What about your store do you think appeals to your neighborhood?
It has a sense of belonging. Of place and of connection. It’s warm and cosy and welcoming. We try our best to ensure that we provide a service that keeps you coming back again and again.
Featured image via Gertrude and Alice
There’s something alchemical about cooking—a kind of alchemy that can be quite reminiscent of how seasons change one into the next with patience and wisdom. In this season of witchcraft, magic, and mystery, I hope you’ll join me in making some cauldrons bubble.
In honor of 60 years of the Dr Seuss classic, here are some green eggs and ham recipes that actually look edible. (@SamIAm will you eat them now?)
Every year on this day, Jews from all over the world commemorate the destruction of the Hebrew Temple in Jerusalem. They don’t eat or drink for 25 hours, and among other customs, they read aloud the Book of Lamentations.
In 586 BCE Lamentations was written by the Jewish prophet, Jeremiah. It is a deeply sad account of the fall of Jerusalem, from the perspective of a man who loved the city more than anyone else.
I would argue that although Lamentations is thousands of years old, it is a text that is worth reading in 2020. Here’s why:
1. It has literary merit
If none of the other ideas below will convince you, start with a literary approach. The Old and New Testaments are fundamentals of the western canon. There’s an idea that there are no new stories in the world anymore, all literature stems from either the Bible, Shakespeare, or Greek Mythology. So, as avid readers, it is worth it to learn your roots. Reading classic and religious texts will give you a better understanding of the books you read today. Lamentations for one, set a standard of mourning devices, of how to effectively display the pain one feels over a loss.
2. It feels eerily similar to a COVID-ridden NYC
Granted, our buildings are not up in flames and there aren’t Babylonians wandering the streets in victory. And, by no means do I want to take away from the original text, but I believe once art is released it is given to each person to interact with it in their own way.
The first line of the text is:
“O how has the city that was once so populous remained lonely! She has become like a widow! She that was great among the nations, a princess among the provinces has become tributary” (Lamentations 1:1).
This immediately reminded me of NYC. How it was stuffed with people and then Corona hit and how everyone marveled at how empty the streets had become.

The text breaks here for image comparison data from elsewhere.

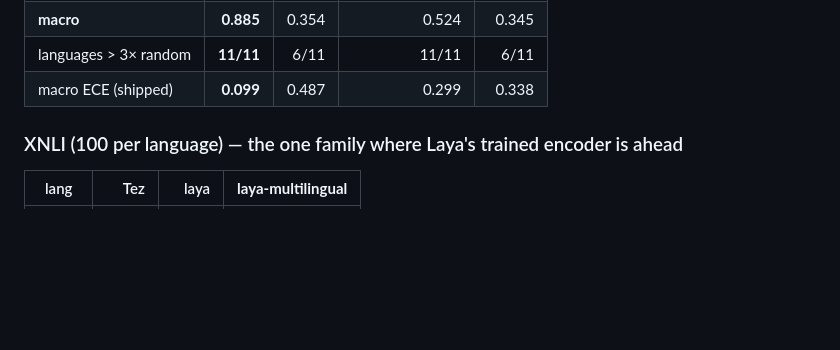
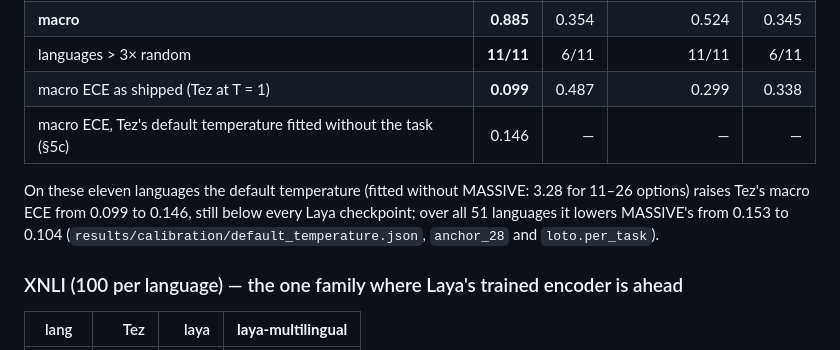
Before and after one commit to Jibalmi/Tez, a Markdown page: BENCHMARKS.md, the part around the change. Drawn GitHub-style; blank space fills up the shorter version.

Commit message:
BENCHMARKS: label the languages' macro ECE at T = 1 and add the default's
Tez now reads unfitted letters at its default temperature, so the
eleven-language macro ECE of 0.099 is Tez at T = 1, not Tez as shipped.
With the default fitted without MASSIVE it is 0.146 (mean of the eleven
MASSIVE entries in results/calibration/default_temperature.json,
anchor_28), still below every Laya checkpoint; over all 51 languages the
default lowers MASSIVE's ECE from 0.153 to 0.104 (loto.per_task).

```diff
--- a/BENCHMARKS.md
+++ b/BENCHMARKS.md
@@ -46,7 +46,10 @@ Every number here was measured on one machine (RTX 5080 Laptop 16 GB, llama.cpp
 | km | **0.790** | 0.000 | 0.210 | 0.050 |
 | **macro** | **0.885** | 0.354 | 0.524 | 0.345 |
 | languages > 3× random | **11/11** | 6/11 | 11/11 | 6/11 |
-| macro ECE (shipped) | **0.099** | 0.487 | 0.299 | 0.338 |
+| macro ECE as shipped (Tez at T = 1) | **0.099** | 0.487 | 0.299 | 0.338 |
+| macro ECE, Tez's default temperature fitted without the task (§5c) | 0.146 | — | — | — |
+
+On these eleven languages the default temperature (fitted without MASSIVE: 3.28 for 11–26 options) raises Tez's macro ECE from 0.099 to 0.146, still below every Laya checkpoint; over all 51 languages it lowers MASSIVE's from 0.153 to 0.104 (`results/calibration/default_temperature.json`, `anchor_28` and `loto.per_task`).
 
 ### XNLI (100 per language) — the one family where Laya's trained encoder is ahead
 
```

There is something so sad about the emptiness of a once bright and moving city.
3. Jeremiah’s Pain can be Relatable
It’s hard to imagine relating to someone who lived at a time so radically different than the one we live in. But when everything else is shoved aside, Jeremiah is just a guy who lost his loved one (Jerusalem) and now feels alone in the world.
The 3rd chapter of Lamentations changes from being about the terror of the destruction to Jeremiah’s own personal torments. He writes lines like, “He has led me and made me walk [in] darkness and not [in] light” (3:2) and “He has fenced me in so that I cannot get out; He has made my chains heavy” (3:7).

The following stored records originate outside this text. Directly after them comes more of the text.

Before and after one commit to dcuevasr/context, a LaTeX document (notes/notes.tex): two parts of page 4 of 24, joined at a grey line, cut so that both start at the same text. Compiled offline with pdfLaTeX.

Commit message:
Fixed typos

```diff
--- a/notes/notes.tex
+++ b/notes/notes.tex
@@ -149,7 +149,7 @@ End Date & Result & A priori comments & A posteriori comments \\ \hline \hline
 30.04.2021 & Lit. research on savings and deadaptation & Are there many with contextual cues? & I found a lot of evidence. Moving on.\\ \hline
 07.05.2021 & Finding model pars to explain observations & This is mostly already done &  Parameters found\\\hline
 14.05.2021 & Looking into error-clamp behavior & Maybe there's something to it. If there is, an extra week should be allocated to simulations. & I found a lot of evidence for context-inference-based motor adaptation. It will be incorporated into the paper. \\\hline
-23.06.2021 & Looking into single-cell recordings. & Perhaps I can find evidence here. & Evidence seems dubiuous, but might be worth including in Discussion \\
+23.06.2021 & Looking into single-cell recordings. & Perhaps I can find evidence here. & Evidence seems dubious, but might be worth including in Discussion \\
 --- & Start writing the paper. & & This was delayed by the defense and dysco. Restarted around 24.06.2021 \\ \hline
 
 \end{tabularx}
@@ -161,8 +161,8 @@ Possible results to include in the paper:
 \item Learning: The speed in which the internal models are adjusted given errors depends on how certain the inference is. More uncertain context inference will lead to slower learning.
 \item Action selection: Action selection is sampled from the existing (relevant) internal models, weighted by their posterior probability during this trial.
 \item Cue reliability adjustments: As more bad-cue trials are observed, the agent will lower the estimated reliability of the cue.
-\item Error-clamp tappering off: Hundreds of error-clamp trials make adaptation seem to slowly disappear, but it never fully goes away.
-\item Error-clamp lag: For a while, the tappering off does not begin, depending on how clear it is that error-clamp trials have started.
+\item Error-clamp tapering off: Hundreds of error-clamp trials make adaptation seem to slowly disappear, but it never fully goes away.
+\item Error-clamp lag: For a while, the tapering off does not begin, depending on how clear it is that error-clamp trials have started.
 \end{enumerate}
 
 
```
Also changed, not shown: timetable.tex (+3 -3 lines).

In such an impactful way, Jeremiah describes his feelings of being alone, trapped, and helpless. It is a sentiment that breaks time and is one that people can relate to easily, especially right now.
We are all stuck at home in quarantine, alone and scared. Whether we are mourning the loss of loved ones, or just wondering when our lives will return to normal, it is an extremely isolating time.
But Jeremiah never gives up his faith in a better future. Despite all the terrible events that he has witnessed, Jeremiah never wavers on his faith and continues to believe that his reality will improve.
His hope is important and so inspirational.
Reading Lamentations can be cathartic for whatever pain you may be going through. It is a beautifully written depiction of loneliness and mourning that is worth reading.